- WHAT THE TASK REQUIRES
Each record has to be repeated exactly as given.

Data excerpts
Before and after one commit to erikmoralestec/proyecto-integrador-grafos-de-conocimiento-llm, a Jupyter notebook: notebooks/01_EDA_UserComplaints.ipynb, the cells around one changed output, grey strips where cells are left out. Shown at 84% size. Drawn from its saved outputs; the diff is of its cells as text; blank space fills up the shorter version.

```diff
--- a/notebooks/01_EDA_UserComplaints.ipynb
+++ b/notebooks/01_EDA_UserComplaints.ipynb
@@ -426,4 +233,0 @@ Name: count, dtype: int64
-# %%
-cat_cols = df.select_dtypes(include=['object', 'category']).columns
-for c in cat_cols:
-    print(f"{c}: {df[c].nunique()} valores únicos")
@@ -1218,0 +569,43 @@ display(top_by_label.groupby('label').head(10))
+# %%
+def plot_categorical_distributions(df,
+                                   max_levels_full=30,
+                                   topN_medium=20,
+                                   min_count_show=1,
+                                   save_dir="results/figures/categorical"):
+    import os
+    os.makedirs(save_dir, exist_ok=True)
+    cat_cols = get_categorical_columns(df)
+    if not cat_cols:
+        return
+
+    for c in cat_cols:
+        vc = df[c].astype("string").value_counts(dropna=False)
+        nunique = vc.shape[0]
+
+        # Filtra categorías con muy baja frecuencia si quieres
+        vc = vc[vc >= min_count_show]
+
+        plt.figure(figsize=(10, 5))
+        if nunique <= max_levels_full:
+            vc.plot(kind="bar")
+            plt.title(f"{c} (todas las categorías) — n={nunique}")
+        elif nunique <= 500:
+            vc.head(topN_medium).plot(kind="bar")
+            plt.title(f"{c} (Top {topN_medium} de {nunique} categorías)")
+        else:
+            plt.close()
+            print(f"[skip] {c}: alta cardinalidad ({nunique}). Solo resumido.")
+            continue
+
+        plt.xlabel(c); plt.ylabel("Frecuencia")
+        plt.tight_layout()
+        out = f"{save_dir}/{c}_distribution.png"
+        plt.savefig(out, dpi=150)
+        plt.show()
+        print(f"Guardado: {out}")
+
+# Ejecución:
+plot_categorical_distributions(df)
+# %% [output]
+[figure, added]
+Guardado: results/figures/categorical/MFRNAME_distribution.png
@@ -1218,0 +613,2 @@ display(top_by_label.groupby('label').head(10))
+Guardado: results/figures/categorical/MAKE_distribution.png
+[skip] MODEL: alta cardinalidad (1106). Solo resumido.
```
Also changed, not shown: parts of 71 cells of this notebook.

- COMPLETED TASK
Before and after one commit to erikmoralestec/proyecto-integrador-grafos-de-conocimiento-llm, a Jupyter notebook: notebooks/01_EDA_UserComplaints.ipynb, the cells around one changed output, grey strips where cells are left out. Shown at 84% size. Drawn from its saved outputs; the diff is of its cells as text; blank space fills up the shorter version.

```diff
--- a/notebooks/01_EDA_UserComplaints.ipynb
+++ b/notebooks/01_EDA_UserComplaints.ipynb
@@ -426,4 +233,0 @@ Name: count, dtype: int64
-# %%
-cat_cols = df.select_dtypes(include=['object', 'category']).columns
-for c in cat_cols:
-    print(f"{c}: {df[c].nunique()} valores únicos")
@@ -1218,0 +569,43 @@ display(top_by_label.groupby('label').head(10))
+# %%
+def plot_categorical_distributions(df,
+                                   max_levels_full=30,
+                                   topN_medium=20,
+                                   min_count_show=1,
+                                   save_dir="results/figures/categorical"):
+    import os
+    os.makedirs(save_dir, exist_ok=True)
+    cat_cols = get_categorical_columns(df)
+    if not cat_cols:
+        return
+
+    for c in cat_cols:
+        vc = df[c].astype("string").value_counts(dropna=False)
+        nunique = vc.shape[0]
+
+        # Filtra categorías con muy baja frecuencia si quieres
+        vc = vc[vc >= min_count_show]
+
+        plt.figure(figsize=(10, 5))
+        if nunique <= max_levels_full:
+            vc.plot(kind="bar")
+            plt.title(f"{c} (todas las categorías) — n={nunique}")
+        elif nunique <= 500:
+            vc.head(topN_medium).plot(kind="bar")
+            plt.title(f"{c} (Top {topN_medium} de {nunique} categorías)")
+        else:
+            plt.close()
+            print(f"[skip] {c}: alta cardinalidad ({nunique}). Solo resumido.")
+            continue
+
+        plt.xlabel(c); plt.ylabel("Frecuencia")
+        plt.tight_layout()
+        out = f"{save_dir}/{c}_distribution.png"
+        plt.savefig(out, dpi=150)
+        plt.show()
+        print(f"Guardado: {out}")
+
+# Ejecución:
+plot_categorical_distributions(df)
+# %% [output]
+[figure, added]
+Guardado: results/figures/categorical/MFRNAME_distribution.png
@@ -1218,0 +613,2 @@ display(top_by_label.groupby('label').head(10))
+Guardado: results/figures/categorical/MAKE_distribution.png
+[skip] MODEL: alta cardinalidad (1106). Solo resumido.
```
Also changed, not shown: parts of 71 cells of this notebook.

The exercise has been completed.